Yes, I’m a sustainability nut… Instead of frolicking the the surf, I was taking pictures of the beach trash cans at Fort Walton Beach, Fla,  I was appalled, appalled I tell you, about amount of recyclables in the trash.  While it’s pathetic much litter remains on the sand, I’m even sadder that the City of Fort Walton Beach (FWB) puts out trash cans in pairs, yet does not offering beach side recycling.

The photo shows the obvious – typical beach waste is at least 80% recyclable!

This is NOT trash!
This is NOT trash!

This leads to interconnected two questions:

  1. Does it make sense for FWB to provide beach recycling as a service?
  2. Would people use it if they offered it?

Unfortunately, it’s not a viable service unless people will use it.  I wonder if recyclers could handle the 20% waste in the otherwise Al & PET rich trash.

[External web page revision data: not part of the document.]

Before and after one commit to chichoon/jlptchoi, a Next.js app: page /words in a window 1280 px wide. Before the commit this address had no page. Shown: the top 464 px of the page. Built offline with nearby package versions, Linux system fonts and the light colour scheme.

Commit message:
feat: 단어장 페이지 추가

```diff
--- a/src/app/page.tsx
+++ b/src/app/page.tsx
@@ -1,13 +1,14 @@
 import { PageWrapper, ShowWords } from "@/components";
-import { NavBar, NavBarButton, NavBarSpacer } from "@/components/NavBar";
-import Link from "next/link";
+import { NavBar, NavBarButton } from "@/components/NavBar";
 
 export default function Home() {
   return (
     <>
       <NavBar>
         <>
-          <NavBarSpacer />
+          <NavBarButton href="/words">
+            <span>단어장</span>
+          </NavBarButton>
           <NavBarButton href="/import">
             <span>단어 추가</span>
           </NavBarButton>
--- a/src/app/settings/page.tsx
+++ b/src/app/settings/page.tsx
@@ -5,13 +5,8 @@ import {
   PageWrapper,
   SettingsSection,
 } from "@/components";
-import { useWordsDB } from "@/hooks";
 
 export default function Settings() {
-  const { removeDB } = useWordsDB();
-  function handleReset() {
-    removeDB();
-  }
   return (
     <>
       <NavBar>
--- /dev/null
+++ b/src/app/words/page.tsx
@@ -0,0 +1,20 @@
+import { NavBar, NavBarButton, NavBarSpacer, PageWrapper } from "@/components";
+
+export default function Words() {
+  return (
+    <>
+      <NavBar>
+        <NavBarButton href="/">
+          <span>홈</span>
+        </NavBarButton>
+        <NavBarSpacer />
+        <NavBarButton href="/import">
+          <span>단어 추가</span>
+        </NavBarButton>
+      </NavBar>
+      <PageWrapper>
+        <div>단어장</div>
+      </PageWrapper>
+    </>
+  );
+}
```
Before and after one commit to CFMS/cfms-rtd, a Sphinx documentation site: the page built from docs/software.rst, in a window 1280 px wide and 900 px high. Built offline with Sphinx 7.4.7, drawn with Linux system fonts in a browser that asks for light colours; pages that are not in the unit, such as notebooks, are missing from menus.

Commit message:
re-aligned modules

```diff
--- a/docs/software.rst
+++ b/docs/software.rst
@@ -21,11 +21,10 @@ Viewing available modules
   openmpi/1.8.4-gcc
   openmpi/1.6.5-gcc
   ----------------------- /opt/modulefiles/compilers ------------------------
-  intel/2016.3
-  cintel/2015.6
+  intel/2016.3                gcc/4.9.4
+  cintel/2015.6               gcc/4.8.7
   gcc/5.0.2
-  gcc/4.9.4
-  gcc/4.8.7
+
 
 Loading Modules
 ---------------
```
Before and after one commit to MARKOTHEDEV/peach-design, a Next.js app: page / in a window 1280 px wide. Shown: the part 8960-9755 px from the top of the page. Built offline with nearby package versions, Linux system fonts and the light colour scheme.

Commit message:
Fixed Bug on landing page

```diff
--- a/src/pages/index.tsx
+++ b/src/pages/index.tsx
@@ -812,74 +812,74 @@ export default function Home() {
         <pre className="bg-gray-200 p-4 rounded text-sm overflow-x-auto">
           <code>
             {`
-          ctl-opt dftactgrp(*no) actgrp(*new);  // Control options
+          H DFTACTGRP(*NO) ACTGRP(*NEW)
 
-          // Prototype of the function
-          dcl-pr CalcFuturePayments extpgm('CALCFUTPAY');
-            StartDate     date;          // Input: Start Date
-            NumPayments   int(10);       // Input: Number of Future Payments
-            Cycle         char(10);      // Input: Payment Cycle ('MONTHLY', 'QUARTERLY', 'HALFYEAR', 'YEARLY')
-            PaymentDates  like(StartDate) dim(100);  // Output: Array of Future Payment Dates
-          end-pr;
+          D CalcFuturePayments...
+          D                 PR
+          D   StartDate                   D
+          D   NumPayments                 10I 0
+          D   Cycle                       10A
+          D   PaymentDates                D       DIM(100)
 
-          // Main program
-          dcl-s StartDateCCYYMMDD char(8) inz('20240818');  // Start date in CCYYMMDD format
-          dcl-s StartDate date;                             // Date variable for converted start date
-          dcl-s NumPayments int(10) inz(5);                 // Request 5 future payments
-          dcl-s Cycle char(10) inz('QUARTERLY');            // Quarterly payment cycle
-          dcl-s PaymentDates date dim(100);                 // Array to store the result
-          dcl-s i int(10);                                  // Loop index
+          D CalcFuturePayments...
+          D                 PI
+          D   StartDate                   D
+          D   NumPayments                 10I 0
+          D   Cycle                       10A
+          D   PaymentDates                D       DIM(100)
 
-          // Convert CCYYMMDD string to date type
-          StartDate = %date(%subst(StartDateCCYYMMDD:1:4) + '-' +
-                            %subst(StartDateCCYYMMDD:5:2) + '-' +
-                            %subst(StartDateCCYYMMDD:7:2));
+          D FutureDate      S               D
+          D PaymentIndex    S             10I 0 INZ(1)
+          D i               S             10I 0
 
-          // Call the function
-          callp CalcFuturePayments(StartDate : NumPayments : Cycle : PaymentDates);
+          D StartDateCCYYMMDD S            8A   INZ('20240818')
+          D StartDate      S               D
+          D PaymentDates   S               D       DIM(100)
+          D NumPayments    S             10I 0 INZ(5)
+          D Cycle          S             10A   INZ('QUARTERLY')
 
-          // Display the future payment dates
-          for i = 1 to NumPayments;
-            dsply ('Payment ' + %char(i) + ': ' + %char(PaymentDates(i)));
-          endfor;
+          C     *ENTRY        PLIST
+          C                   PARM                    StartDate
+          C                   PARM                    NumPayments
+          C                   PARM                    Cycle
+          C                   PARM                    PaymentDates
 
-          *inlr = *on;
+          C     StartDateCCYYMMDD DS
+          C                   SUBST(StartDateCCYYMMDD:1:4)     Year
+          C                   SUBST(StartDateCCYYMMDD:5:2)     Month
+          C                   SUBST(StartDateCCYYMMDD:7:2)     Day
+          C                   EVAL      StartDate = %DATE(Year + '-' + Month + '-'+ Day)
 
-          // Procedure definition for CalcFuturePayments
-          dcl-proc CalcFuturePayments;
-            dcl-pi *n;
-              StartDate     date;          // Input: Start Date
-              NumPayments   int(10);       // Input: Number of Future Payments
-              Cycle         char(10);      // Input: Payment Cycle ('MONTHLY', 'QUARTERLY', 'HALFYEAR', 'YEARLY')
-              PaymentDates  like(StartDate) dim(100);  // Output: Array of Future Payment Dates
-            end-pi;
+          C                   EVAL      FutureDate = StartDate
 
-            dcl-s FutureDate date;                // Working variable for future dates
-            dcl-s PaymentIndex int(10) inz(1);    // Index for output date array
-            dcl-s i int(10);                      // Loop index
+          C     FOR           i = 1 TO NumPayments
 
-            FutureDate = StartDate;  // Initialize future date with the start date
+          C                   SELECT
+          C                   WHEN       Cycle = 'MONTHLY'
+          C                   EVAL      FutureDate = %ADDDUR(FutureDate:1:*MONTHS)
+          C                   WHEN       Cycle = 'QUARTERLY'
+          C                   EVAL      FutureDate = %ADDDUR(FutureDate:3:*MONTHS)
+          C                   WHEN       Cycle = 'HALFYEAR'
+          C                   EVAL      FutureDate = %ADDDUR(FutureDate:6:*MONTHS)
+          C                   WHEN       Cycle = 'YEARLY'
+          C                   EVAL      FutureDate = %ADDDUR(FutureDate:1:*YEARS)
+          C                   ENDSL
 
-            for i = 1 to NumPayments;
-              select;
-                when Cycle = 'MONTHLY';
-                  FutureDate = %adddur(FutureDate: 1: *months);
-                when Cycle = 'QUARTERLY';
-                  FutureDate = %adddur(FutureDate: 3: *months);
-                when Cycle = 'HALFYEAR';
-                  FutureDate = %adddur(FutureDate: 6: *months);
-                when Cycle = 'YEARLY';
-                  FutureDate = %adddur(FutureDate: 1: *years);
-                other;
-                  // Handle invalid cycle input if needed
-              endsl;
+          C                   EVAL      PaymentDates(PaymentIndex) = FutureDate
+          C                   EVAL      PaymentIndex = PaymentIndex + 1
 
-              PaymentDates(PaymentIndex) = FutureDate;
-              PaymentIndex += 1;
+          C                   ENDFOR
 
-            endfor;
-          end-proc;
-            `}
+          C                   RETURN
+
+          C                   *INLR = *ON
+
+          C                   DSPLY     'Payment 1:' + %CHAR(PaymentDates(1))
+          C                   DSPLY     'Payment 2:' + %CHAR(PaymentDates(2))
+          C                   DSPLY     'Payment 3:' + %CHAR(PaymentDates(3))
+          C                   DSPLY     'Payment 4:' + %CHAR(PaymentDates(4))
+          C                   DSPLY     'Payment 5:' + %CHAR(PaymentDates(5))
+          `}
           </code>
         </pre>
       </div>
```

From the photo below, Austin clearly has both the motivation and participation to provide recycling.  What will it take to push this municipal attitude to the mainstream?

Austin does it right
Austin does it right

(lil) Green Karma from replacing Roomba Batteries

June 23, 2008

Our well loved and perfectly functional Roomba has been suffering from battery age.  Unfortunately, iRobot is charging about 50% of the replacement price ($69 vs $150) just for a new battery (see buying tip below).  I was choking about the cost and found a nice Roomba hack site suggesting that the batteries were just C-cell NiMh and could be easily replaced.

Even better, I found a vendor with a $30 DIY battery replacement kit that included the required triangle head screw driver.  Woo Hoo!  Instructions require a little instructional soldering for my 10 year old.  Extra bonus!

I just wish our products were built to be more sustainable.  Better link to Story of Stuff again.

Roomba Batteries

Note: our usage of the Roomba requires NONE of the fancy features they they up-up-upsell to unsuspecting buyers.  For our usage, scheduling is done with the (cleverly marked) start button, virtual walls are replaced by (gasp) doors, and we (groan) carry the handy robot back for recharging.  I highly recommend buying a very base model and skipping all the extras.


Green Karma w/ Freecycle

June 23, 2008

Laura was busy today getting lots of Green Karma.   She’s reclaiming our house from clutter, or, in Laura speak, improving our ch’i.   We’re also on a deadline because carpet cleaners are arriving soon to complete the removal of the aromatic reminders of the spray stray cat we housed for 2 weeks.

De-cluttering for us involves aggressive freecycling.  Freecycle is this awesome community that we’ve been using for a couple of years.  It’s sort of like Craig’s List, but goods are free.  The concept to recycle your junk to someone who can use it, gratis.  We’ve freecycled lots of things including a busted mosquito breeding hot tub, crawl space shutters, a car eating futon, and (today) lots of out-grown toys.Freecycle in action

I highly recommend Freecycle.  It’s a great way to keep your junk out of the junk yard.  Most of the items Laura posts there are picked up from our house in just hours.